Both disc injuries and running injuries are two categories we see a lot at Perth Allied Health Clinic. Knowing the affects of both on the spine can help us diagnose and treat effectively.
How do discs stay healthy?
Intervertebral disc (IVD) health is an important factor in overall spine health and the incidence of low back pain, as a result it is a big factor to be considered by Chiropractors and Physiotherapists at Perth Allied Health Clinic. Other tissues in the body such as muscles receive nutrients and remove wastes through good blood supply by the cardiovascular system. Discs however are largely avascular in nature. This means they receive their nutrients via bulk flow of fluid into and out of the tissues as well as through diffusion.
Multiple factors have been hypothesized to affect nutrient flow and thus disc health. For example, physical activity level and other lifestyle factors, such as high amounts of sedentary time, both in occupational (work related) and recreational time. On the other side of the coin disc loading results in compression of the disc leads to expulsion of bulk fluid, while distraction encourages uptake of fluid and nutrients.
What happens to discs as we age?
As an intervertebral disc ages, its morphology changes and it loses its ability to attract water, rendering it more susceptible to injury. After the age of 30 there is an increased rate of normal age-related disc degeneration and the peak for these degenerative changes occurs around the age of 50. It is a widely held position that there is nothing that can be done to stop this “degeneration” and that it is just a normal part of ageing. However new research points to the fact that living an active lifestyle not only can reduce low back pain but specifically decrease the rate at which these degenerative changes occur. Specifically, the positive effect running has on disc health.
Is running good or bad for my discs?
This may seem like an obvious question however there has been evidence to support both sides of this argument in the past. As a result, running is an activity that is of particular interest in examining disc health, as there are substantial compression and rotational forces placed on the lumbar disc with running, which likely impact disc health.
The 2 theories opposing each other relating to how running affects disc health are as follows:
- The mechanical overload produced by running produces localised trauma and damage to discs which exceeds to ability of the disc to heal itself, which leads to damage to discs and as a result increased rate of degeneration.
- The cyclic loading of discs during running (from compression) is beneficial for disc health and leads to hypertrophic changes (increased size) which in turn makes the disc stronger. Much like building a muscle through weight training.
A new study by Mitchell et al in 2020 aimed to see which of these theories was indeed true, and some results from the study are highlighted below:

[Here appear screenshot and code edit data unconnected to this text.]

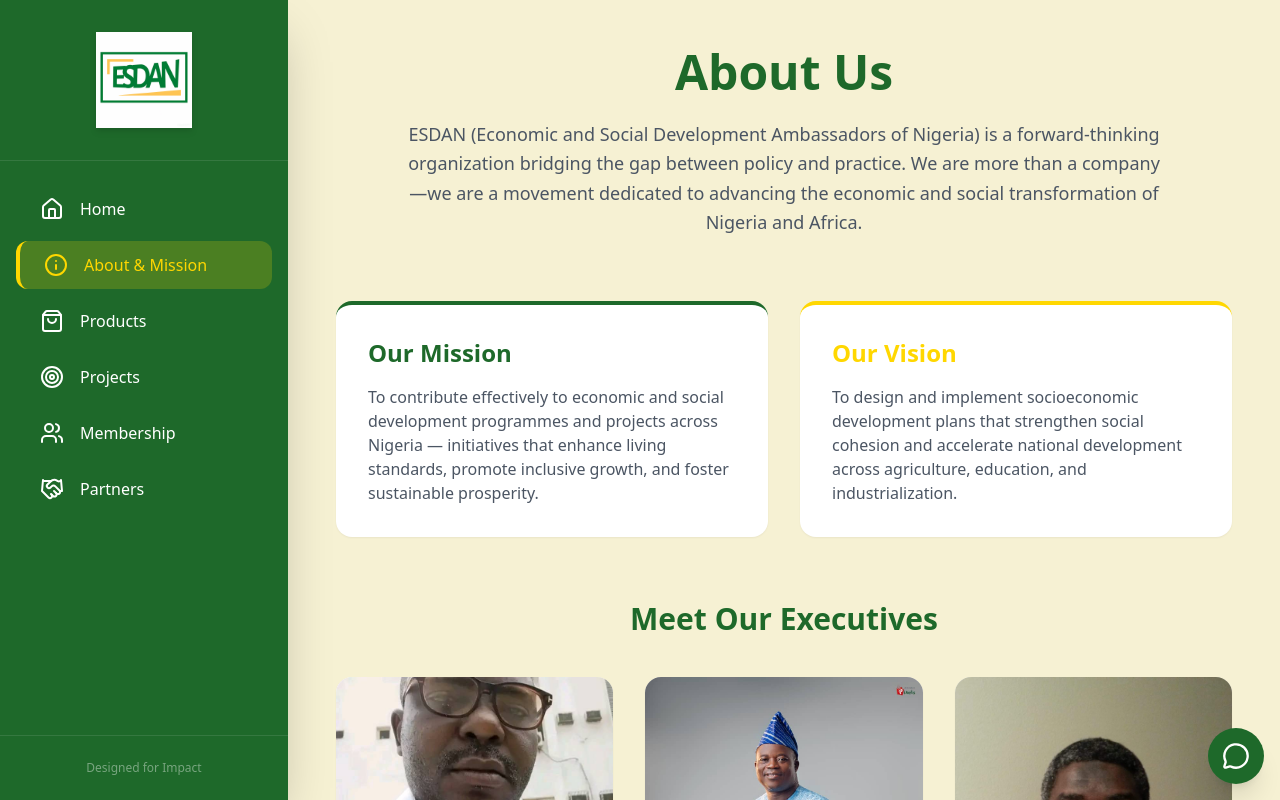
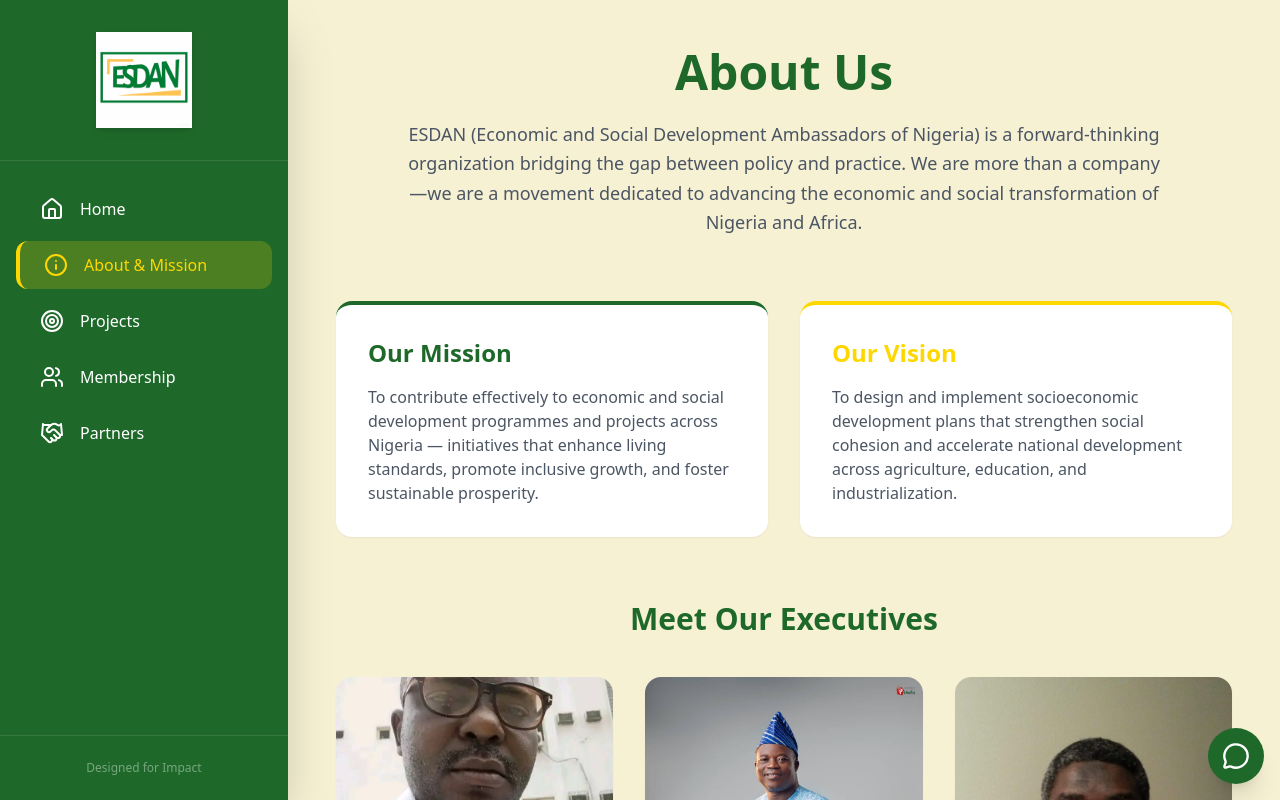
Before and after one commit to GITUPWALE08/ESDAN, a React (Vite) app: page /about in a window 1280 px wide. Shown: the top 800 px of the page. Built offline with nearby package versions, Linux system fonts and the light colour scheme.

Commit message:
made the product page inaccessible

```diff
--- a/src/App.tsx
+++ b/src/App.tsx
@@ -5,7 +5,7 @@
 import Projects from './pages/projects';
 import Membership from './pages/membership';
 import Partners from './pages/partners';
-import Products from './pages/products';
+// import Products from './pages/products';
 
 function App() {
   return (
@@ -14,7 +14,7 @@
         <Route path="/" element={<Layout />}>
         <Route index element={<Home />} />
         <Route path="about" element={<About />} />
-        <Route path="products" element={<Products />} />
+        {/* <Route path="products" element={<Products />} /> */}
         <Route path="projects" element={<Projects />} />
         <Route path="membership" element={<Membership />} />
         <Route path="partners" element={<Partners />} />
--- a/src/components/layout/navigation.tsx
+++ b/src/components/layout/navigation.tsx
@@ -19,7 +19,7 @@
   const navItems = [
     { name: 'Home', path: '/', icon: <Home size={24} /> },
     { name: 'About & Mission', path: '/about', icon: <Info size={24} /> },
-    { name: 'Products', path: '/products', icon: <ShoppingBag size={24} /> },
+    // { name: 'Products', path: '/products', icon: <ShoppingBag size={24} /> },
     { name: 'Projects', path: '/projects', icon: <Target size={24} /> },
     { name: 'Membership', path: '/membership', icon: <Users size={24} /> },
     { name: 'Partners', path: '/partners', icon: <Handshake size={24} /> },
```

- Compared to controls (non-runners) runners had on average 20-30% greater disc height
- Pfirrman score (no not a typo, essentially is a score given to determine the amount of disc degeneration has occurred) was significantly lower in runners (lower = less degeneration)
- Longer T2 times (assesses hydration of the disc) were associated with runners.
The results of this study clearly show the positive benefits of running on disc health and by extension spinal health. It is shown that the more kilometres run per week and the longer period of years of running further aids disc health.
So, yes running is good for your discs! Get out there and get moving, your body will thank you!
If you are struggling with pain do not hesitate to get an assessment by one of our Chiropractors or Physiotherapists at Perth Allied Health Clinic who are experts in the spine and will help you get back to your best!